** Opening Extracted records block **
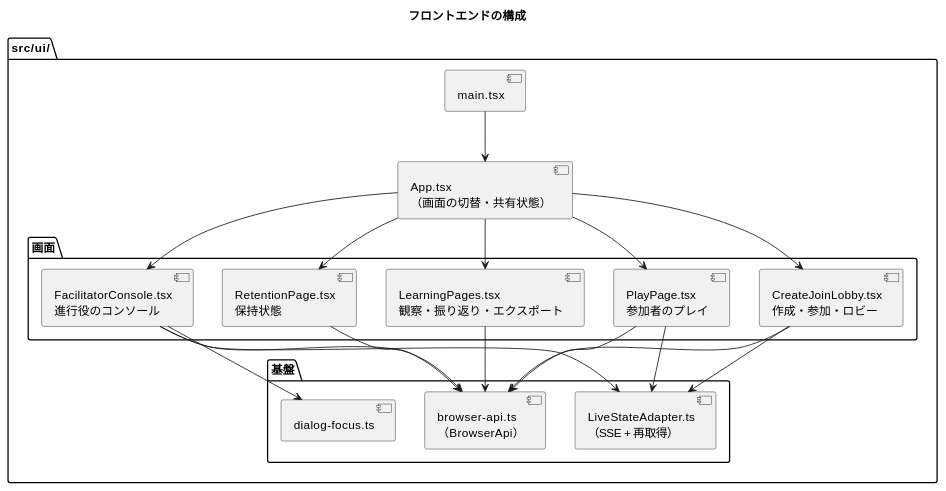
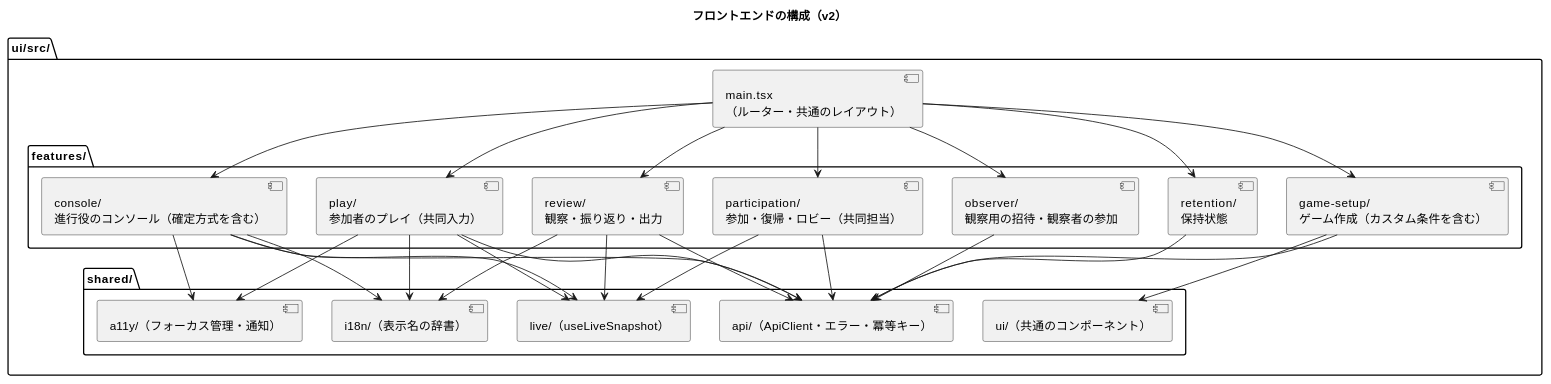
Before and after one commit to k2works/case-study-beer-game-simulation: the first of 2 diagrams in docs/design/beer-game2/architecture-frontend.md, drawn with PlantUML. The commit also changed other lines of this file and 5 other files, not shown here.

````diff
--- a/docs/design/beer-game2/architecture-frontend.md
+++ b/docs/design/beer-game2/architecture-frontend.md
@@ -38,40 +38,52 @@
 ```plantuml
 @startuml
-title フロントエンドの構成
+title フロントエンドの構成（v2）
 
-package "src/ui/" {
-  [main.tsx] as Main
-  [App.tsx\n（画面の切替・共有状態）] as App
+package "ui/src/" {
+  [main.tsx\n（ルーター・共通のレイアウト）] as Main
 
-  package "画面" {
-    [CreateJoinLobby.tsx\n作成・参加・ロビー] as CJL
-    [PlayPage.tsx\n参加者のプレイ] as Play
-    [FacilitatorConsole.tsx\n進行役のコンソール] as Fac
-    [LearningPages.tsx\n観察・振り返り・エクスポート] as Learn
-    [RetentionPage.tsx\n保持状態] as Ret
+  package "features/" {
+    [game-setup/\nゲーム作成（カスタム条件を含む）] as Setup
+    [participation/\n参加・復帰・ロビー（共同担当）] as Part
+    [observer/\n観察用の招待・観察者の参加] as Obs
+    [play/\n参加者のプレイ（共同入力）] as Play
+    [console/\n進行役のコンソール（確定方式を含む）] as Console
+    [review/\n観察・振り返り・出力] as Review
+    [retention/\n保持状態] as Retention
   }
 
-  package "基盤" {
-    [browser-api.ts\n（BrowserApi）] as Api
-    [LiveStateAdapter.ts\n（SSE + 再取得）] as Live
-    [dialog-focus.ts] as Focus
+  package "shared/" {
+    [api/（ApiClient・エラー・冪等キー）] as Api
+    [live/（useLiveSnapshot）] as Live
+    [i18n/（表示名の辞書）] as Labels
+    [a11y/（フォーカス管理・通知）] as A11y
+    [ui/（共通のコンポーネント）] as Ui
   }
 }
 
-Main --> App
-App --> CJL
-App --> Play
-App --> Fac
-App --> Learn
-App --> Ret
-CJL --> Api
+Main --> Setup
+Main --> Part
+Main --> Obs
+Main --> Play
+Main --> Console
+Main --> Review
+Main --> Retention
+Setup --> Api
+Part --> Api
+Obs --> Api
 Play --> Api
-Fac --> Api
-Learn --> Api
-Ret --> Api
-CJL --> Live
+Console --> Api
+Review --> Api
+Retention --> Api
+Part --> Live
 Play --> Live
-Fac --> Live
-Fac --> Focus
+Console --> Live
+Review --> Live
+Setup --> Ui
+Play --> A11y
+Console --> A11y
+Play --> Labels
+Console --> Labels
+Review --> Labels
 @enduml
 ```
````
** Closing Extracted records block **
*Task goal*. All entries need to be duplicated exactly, apart from the images.

*Response*.
Before and after one commit to k2works/case-study-beer-game-simulation: the first of 2 diagrams in docs/design/beer-game2/architecture-frontend.md, drawn with PlantUML. The commit also changed other lines of this file and 5 other files, not shown here.

````diff
--- a/docs/design/beer-game2/architecture-frontend.md
+++ b/docs/design/beer-game2/architecture-frontend.md
@@ -38,40 +38,52 @@
 ```plantuml
 @startuml
-title フロントエンドの構成
+title フロントエンドの構成（v2）
 
-package "src/ui/" {
-  [main.tsx] as Main
-  [App.tsx\n（画面の切替・共有状態）] as App
+package "ui/src/" {
+  [main.tsx\n（ルーター・共通のレイアウト）] as Main
 
-  package "画面" {
-    [CreateJoinLobby.tsx\n作成・参加・ロビー] as CJL
-    [PlayPage.tsx\n参加者のプレイ] as Play
-    [FacilitatorConsole.tsx\n進行役のコンソール] as Fac
-    [LearningPages.tsx\n観察・振り返り・エクスポート] as Learn
-    [RetentionPage.tsx\n保持状態] as Ret
+  package "features/" {
+    [game-setup/\nゲーム作成（カスタム条件を含む）] as Setup
+    [participation/\n参加・復帰・ロビー（共同担当）] as Part
+    [observer/\n観察用の招待・観察者の参加] as Obs
+    [play/\n参加者のプレイ（共同入力）] as Play
+    [console/\n進行役のコンソール（確定方式を含む）] as Console
+    [review/\n観察・振り返り・出力] as Review
+    [retention/\n保持状態] as Retention
   }
 
-  package "基盤" {
-    [browser-api.ts\n（BrowserApi）] as Api
-    [LiveStateAdapter.ts\n（SSE + 再取得）] as Live
-    [dialog-focus.ts] as Focus
+  package "shared/" {
+    [api/（ApiClient・エラー・冪等キー）] as Api
+    [live/（useLiveSnapshot）] as Live
+    [i18n/（表示名の辞書）] as Labels
+    [a11y/（フォーカス管理・通知）] as A11y
+    [ui/（共通のコンポーネント）] as Ui
   }
 }
 
-Main --> App
-App --> CJL
-App --> Play
-App --> Fac
-App --> Learn
-App --> Ret
-CJL --> Api
+Main --> Setup
+Main --> Part
+Main --> Obs
+Main --> Play
+Main --> Console
+Main --> Review
+Main --> Retention
+Setup --> Api
+Part --> Api
+Obs --> Api
 Play --> Api
-Fac --> Api
-Learn --> Api
-Ret --> Api
-CJL --> Live
+Console --> Api
+Review --> Api
+Retention --> Api
+Part --> Live
 Play --> Live
-Fac --> Live
-Fac --> Focus
+Console --> Live
+Review --> Live
+Setup --> Ui
+Play --> A11y
+Console --> A11y
+Play --> Labels
+Console --> Labels
+Review --> Labels
 @enduml
 ```
````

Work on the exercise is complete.